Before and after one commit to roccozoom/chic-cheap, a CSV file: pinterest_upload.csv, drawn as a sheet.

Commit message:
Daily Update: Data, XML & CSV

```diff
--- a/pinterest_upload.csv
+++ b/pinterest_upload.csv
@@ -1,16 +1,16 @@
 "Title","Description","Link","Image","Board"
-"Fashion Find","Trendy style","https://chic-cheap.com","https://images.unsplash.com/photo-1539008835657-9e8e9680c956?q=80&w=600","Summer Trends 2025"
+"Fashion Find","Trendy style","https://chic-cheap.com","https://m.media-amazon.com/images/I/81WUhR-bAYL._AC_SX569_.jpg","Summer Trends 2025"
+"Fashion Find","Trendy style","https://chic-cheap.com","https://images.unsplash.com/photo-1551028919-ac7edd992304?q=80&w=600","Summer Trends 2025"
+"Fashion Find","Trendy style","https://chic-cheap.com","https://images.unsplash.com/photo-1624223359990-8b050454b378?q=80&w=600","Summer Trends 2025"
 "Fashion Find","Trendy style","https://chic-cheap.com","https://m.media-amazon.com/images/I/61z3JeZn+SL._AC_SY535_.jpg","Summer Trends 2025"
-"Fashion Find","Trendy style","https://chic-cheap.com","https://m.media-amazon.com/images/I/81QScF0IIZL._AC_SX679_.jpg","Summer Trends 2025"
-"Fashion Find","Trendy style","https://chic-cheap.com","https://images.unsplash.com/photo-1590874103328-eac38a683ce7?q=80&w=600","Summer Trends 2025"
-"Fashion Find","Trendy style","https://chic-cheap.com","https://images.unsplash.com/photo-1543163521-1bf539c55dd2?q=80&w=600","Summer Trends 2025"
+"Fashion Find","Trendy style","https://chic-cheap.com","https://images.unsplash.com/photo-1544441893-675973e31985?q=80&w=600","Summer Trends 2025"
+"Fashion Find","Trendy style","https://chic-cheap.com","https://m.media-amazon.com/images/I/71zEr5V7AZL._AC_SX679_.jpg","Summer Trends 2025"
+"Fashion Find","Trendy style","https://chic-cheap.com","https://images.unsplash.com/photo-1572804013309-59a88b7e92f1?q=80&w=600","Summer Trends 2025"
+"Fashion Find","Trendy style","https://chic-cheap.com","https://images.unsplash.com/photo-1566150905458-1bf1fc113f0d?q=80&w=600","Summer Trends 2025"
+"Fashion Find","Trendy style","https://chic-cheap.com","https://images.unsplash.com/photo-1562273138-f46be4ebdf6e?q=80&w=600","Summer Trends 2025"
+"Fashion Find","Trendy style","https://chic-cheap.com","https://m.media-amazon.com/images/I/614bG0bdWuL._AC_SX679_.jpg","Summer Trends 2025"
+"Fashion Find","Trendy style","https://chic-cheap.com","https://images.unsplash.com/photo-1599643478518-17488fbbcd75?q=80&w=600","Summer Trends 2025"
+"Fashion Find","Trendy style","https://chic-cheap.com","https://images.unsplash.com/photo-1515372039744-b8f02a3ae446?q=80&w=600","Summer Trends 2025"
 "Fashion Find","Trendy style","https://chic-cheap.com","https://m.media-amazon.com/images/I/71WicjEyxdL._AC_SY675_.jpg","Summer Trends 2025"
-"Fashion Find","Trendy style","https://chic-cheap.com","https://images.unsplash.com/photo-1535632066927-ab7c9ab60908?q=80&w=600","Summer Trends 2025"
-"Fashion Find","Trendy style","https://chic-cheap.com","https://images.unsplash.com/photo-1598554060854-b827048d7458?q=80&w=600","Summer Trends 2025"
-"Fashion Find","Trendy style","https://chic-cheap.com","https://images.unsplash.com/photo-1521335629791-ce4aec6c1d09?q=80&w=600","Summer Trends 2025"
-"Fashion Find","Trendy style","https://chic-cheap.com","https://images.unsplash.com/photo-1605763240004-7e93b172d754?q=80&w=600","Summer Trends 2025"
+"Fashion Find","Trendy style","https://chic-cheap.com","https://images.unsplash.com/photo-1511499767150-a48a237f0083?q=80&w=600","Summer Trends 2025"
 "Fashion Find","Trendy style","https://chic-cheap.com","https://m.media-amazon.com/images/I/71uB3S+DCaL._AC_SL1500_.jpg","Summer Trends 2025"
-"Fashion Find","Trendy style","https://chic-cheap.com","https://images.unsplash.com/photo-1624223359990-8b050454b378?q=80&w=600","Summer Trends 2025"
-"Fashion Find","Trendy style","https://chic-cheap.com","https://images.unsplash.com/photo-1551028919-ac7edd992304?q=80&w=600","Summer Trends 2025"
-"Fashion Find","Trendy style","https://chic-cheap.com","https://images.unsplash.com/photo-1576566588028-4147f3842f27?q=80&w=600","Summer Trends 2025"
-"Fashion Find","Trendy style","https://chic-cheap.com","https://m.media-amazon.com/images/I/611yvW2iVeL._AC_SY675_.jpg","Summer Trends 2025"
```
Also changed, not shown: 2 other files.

________________

§ Task prompt: Having read the entries, output all of them verbatim.

§ Written answer:
Before and after one commit to roccozoom/chic-cheap, a CSV file: pinterest_upload.csv, drawn as a sheet.

Commit message:
Daily Update: Data, XML & CSV

```diff
--- a/pinterest_upload.csv
+++ b/pinterest_upload.csv
@@ -1,16 +1,16 @@
 "Title","Description","Link","Image","Board"
-"Fashion Find","Trendy style","https://chic-cheap.com","https://images.unsplash.com/photo-1539008835657-9e8e9680c956?q=80&w=600","Summer Trends 2025"
+"Fashion Find","Trendy style","https://chic-cheap.com","https://m.media-amazon.com/images/I/81WUhR-bAYL._AC_SX569_.jpg","Summer Trends 2025"
+"Fashion Find","Trendy style","https://chic-cheap.com","https://images.unsplash.com/photo-1551028919-ac7edd992304?q=80&w=600","Summer Trends 2025"
+"Fashion Find","Trendy style","https://chic-cheap.com","https://images.unsplash.com/photo-1624223359990-8b050454b378?q=80&w=600","Summer Trends 2025"
 "Fashion Find","Trendy style","https://chic-cheap.com","https://m.media-amazon.com/images/I/61z3JeZn+SL._AC_SY535_.jpg","Summer Trends 2025"
-"Fashion Find","Trendy style","https://chic-cheap.com","https://m.media-amazon.com/images/I/81QScF0IIZL._AC_SX679_.jpg","Summer Trends 2025"
-"Fashion Find","Trendy style","https://chic-cheap.com","https://images.unsplash.com/photo-1590874103328-eac38a683ce7?q=80&w=600","Summer Trends 2025"
-"Fashion Find","Trendy style","https://chic-cheap.com","https://images.unsplash.com/photo-1543163521-1bf539c55dd2?q=80&w=600","Summer Trends 2025"
+"Fashion Find","Trendy style","https://chic-cheap.com","https://images.unsplash.com/photo-1544441893-675973e31985?q=80&w=600","Summer Trends 2025"
+"Fashion Find","Trendy style","https://chic-cheap.com","https://m.media-amazon.com/images/I/71zEr5V7AZL._AC_SX679_.jpg","Summer Trends 2025"
+"Fashion Find","Trendy style","https://chic-cheap.com","https://images.unsplash.com/photo-1572804013309-59a88b7e92f1?q=80&w=600","Summer Trends 2025"
+"Fashion Find","Trendy style","https://chic-cheap.com","https://images.unsplash.com/photo-1566150905458-1bf1fc113f0d?q=80&w=600","Summer Trends 2025"
+"Fashion Find","Trendy style","https://chic-cheap.com","https://images.unsplash.com/photo-1562273138-f46be4ebdf6e?q=80&w=600","Summer Trends 2025"
+"Fashion Find","Trendy style","https://chic-cheap.com","https://m.media-amazon.com/images/I/614bG0bdWuL._AC_SX679_.jpg","Summer Trends 2025"
+"Fashion Find","Trendy style","https://chic-cheap.com","https://images.unsplash.com/photo-1599643478518-17488fbbcd75?q=80&w=600","Summer Trends 2025"
+"Fashion Find","Trendy style","https://chic-cheap.com","https://images.unsplash.com/photo-1515372039744-b8f02a3ae446?q=80&w=600","Summer Trends 2025"
 "Fashion Find","Trendy style","https://chic-cheap.com","https://m.media-amazon.com/images/I/71WicjEyxdL._AC_SY675_.jpg","Summer Trends 2025"
-"Fashion Find","Trendy style","https://chic-cheap.com","https://images.unsplash.com/photo-1535632066927-ab7c9ab60908?q=80&w=600","Summer Trends 2025"
-"Fashion Find","Trendy style","https://chic-cheap.com","https://images.unsplash.com/photo-1598554060854-b827048d7458?q=80&w=600","Summer Trends 2025"
-"Fashion Find","Trendy style","https://chic-cheap.com","https://images.unsplash.com/photo-1521335629791-ce4aec6c1d09?q=80&w=600","Summer Trends 2025"
-"Fashion Find","Trendy style","https://chic-cheap.com","https://images.unsplash.com/photo-1605763240004-7e93b172d754?q=80&w=600","Summer Trends 2025"
+"Fashion Find","Trendy style","https://chic-cheap.com","https://images.unsplash.com/photo-1511499767150-a48a237f0083?q=80&w=600","Summer Trends 2025"
 "Fashion Find","Trendy style","https://chic-cheap.com","https://m.media-amazon.com/images/I/71uB3S+DCaL._AC_SL1500_.jpg","Summer Trends 2025"
-"Fashion Find","Trendy style","https://chic-cheap.com","https://images.unsplash.com/photo-1624223359990-8b050454b378?q=80&w=600","Summer Trends 2025"
-"Fashion Find","Trendy style","https://chic-cheap.com","https://images.unsplash.com/photo-1551028919-ac7edd992304?q=80&w=600","Summer Trends 2025"
-"Fashion Find","Trendy style","https://chic-cheap.com","https://images.unsplash.com/photo-1576566588028-4147f3842f27?q=80&w=600","Summer Trends 2025"
-"Fashion Find","Trendy style","https://chic-cheap.com","https://m.media-amazon.com/images/I/611yvW2iVeL._AC_SY675_.jpg","Summer Trends 2025"
```
Also changed, not shown: 2 other files.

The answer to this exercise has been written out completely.